Version comparison data:
——————————
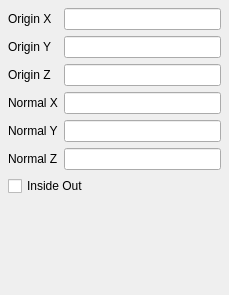
Before: the Qt Designer form GUI/Client/Widgets/pqClipPanel.ui in wildmichael/ParaView3-enhancements-old, drawn with Qt 5.
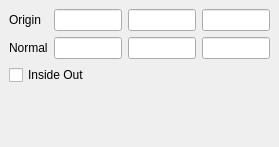
After: the same form once the commit is applied.

Commit message: ENH: putting all vector widgets in the same row.

The edit to the form file:
```diff
--- a/GUI/Client/Widgets/pqClipPanel.ui
+++ b/GUI/Client/Widgets/pqClipPanel.ui
@@ -8,8 +8,8 @@
    <rect>
     <x>0</x>
     <y>0</y>
-    <width>229</width>
-    <height>295</height>
+    <width>279</width>
+    <height>147</height>
    </rect>
   </property>
   <property name="windowTitle" >
@@ -17,15 +17,18 @@
   </property>
   <layout class="QGridLayout" >
    <property name="margin" >
-    <number>8</number>
+    <number>9</number>
    </property>
    <property name="spacing" >
     <number>6</number>
    </property>
-   <item row="5" column="0" >
-    <widget class="QLabel" name="label_5" >
+   <item row="3" column="1" >
+    <widget class="QLineEdit" name="originX" />
+   </item>
+   <item row="3" column="0" >
+    <widget class="QLabel" name="label_3" >
      <property name="text" >
-      <string>Origin Z</string>
+      <string>Origin</string>
      </property>
     </widget>
    </item>
@@ -39,23 +42,6 @@
      </property>
     </widget>
    </item>
-   <item row="4" column="0" >
-    <widget class="QLabel" name="label_4" >
-     <property name="text" >
-      <string>Origin Y</string>
-     </property>
-    </widget>
-   </item>
-   <item row="5" column="1" >
-    <widget class="QLineEdit" name="originZ" />
-   </item>
-   <item row="6" column="0" >
-    <widget class="QLabel" name="label" >
-     <property name="text" >
-      <string>Normal X</string>
-     </property>
-    </widget>
-   </item>
    <item row="10" column="0" colspan="2" >
     <spacer>
      <property name="orientation" >
@@ -69,40 +55,26 @@
      </property>
     </spacer>
    </item>
-   <item row="3" column="1" >
-    <widget class="QLineEdit" name="originX" />
+   <item row="3" column="3" >
+    <widget class="QLineEdit" name="originZ" />
    </item>
-   <item row="4" column="1" >
+   <item row="6" column="0" >
+    <widget class="QLabel" name="label" >
+     <property name="text" >
+      <string>Normal</string>
+     </property>
+    </widget>
+   </item>
+   <item row="3" column="2" >
     <widget class="QLineEdit" name="originY" />
    </item>
-   <item row="7" column="0" >
-    <widget class="QLabel" name="label_2" >
-     <property name="text" >
-      <string>Normal Y</string>
-     </property>
-    </widget>
-   </item>
-   <item row="3" column="0" >
-    <widget class="QLabel" name="label_3" >
-     <property name="text" >
-      <string>Origin X</string>
-     </property>
-    </widget>
-   </item>
-   <item row="8" column="0" >
-    <widget class="QLabel" name="label_6" >
-     <property name="text" >
-      <string>Normal Z</string>
-     </property>
-    </widget>
-   </item>
    <item row="6" column="1" >
     <widget class="QLineEdit" name="normalX" />
    </item>
-   <item row="7" column="1" >
+   <item row="6" column="2" >
     <widget class="QLineEdit" name="normalY" />
    </item>
-   <item row="8" column="1" >
+   <item row="6" column="3" >
     <widget class="QLineEdit" name="normalZ" />
    </item>
   </layout>
```
Left out of the diff: 6 changed lines with no effect on the pictures.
——————————
▸ **WHAT THE TASK ASKS**:
Output each line of the records exactly. Any picture is skipped.

▸ **OUTPUT**:
Before: the Qt Designer form GUI/Client/Widgets/pqClipPanel.ui in wildmichael/ParaView3-enhancements-old, drawn with Qt 5.
After: the same form once the commit is applied.

Commit message: ENH: putting all vector widgets in the same row.

The edit to the form file:
```diff
--- a/GUI/Client/Widgets/pqClipPanel.ui
+++ b/GUI/Client/Widgets/pqClipPanel.ui
@@ -8,8 +8,8 @@
    <rect>
     <x>0</x>
     <y>0</y>
-    <width>229</width>
-    <height>295</height>
+    <width>279</width>
+    <height>147</height>
    </rect>
   </property>
   <property name="windowTitle" >
@@ -17,15 +17,18 @@
   </property>
   <layout class="QGridLayout" >
    <property name="margin" >
-    <number>8</number>
+    <number>9</number>
    </property>
    <property name="spacing" >
     <number>6</number>
    </property>
-   <item row="5" column="0" >
-    <widget class="QLabel" name="label_5" >
+   <item row="3" column="1" >
+    <widget class="QLineEdit" name="originX" />
+   </item>
+   <item row="3" column="0" >
+    <widget class="QLabel" name="label_3" >
      <property name="text" >
-      <string>Origin Z</string>
+      <string>Origin</string>
      </property>
     </widget>
    </item>
@@ -39,23 +42,6 @@
      </property>
     </widget>
    </item>
-   <item row="4" column="0" >
-    <widget class="QLabel" name="label_4" >
-     <property name="text" >
-      <string>Origin Y</string>
-     </property>
-    </widget>
-   </item>
-   <item row="5" column="1" >
-    <widget class="QLineEdit" name="originZ" />
-   </item>
-   <item row="6" column="0" >
-    <widget class="QLabel" name="label" >
-     <property name="text" >
-      <string>Normal X</string>
-     </property>
-    </widget>
-   </item>
    <item row="10" column="0" colspan="2" >
     <spacer>
      <property name="orientation" >
@@ -69,40 +55,26 @@
      </property>
     </spacer>
    </item>
-   <item row="3" column="1" >
-    <widget class="QLineEdit" name="originX" />
+   <item row="3" column="3" >
+    <widget class="QLineEdit" name="originZ" />
    </item>
-   <item row="4" column="1" >
+   <item row="6" column="0" >
+    <widget class="QLabel" name="label" >
+     <property name="text" >
+      <string>Normal</string>
+     </property>
+    </widget>
+   </item>
+   <item row="3" column="2" >
     <widget class="QLineEdit" name="originY" />
    </item>
-   <item row="7" column="0" >
-    <widget class="QLabel" name="label_2" >
-     <property name="text" >
-      <string>Normal Y</string>
-     </property>
-    </widget>
-   </item>
-   <item row="3" column="0" >
-    <widget class="QLabel" name="label_3" >
-     <property name="text" >
-      <string>Origin X</string>
-     </property>
-    </widget>
-   </item>
-   <item row="8" column="0" >
-    <widget class="QLabel" name="label_6" >
-     <property name="text" >
-      <string>Normal Z</string>
-     </property>
-    </widget>
-   </item>
    <item row="6" column="1" >
     <widget class="QLineEdit" name="normalX" />
    </item>
-   <item row="7" column="1" >
+   <item row="6" column="2" >
     <widget class="QLineEdit" name="normalY" />
    </item>
-   <item row="8" column="1" >
+   <item row="6" column="3" >
     <widget class="QLineEdit" name="normalZ" />
    </item>
   </layout>
```
Left out of the diff: 6 changed lines with no effect on the pictures.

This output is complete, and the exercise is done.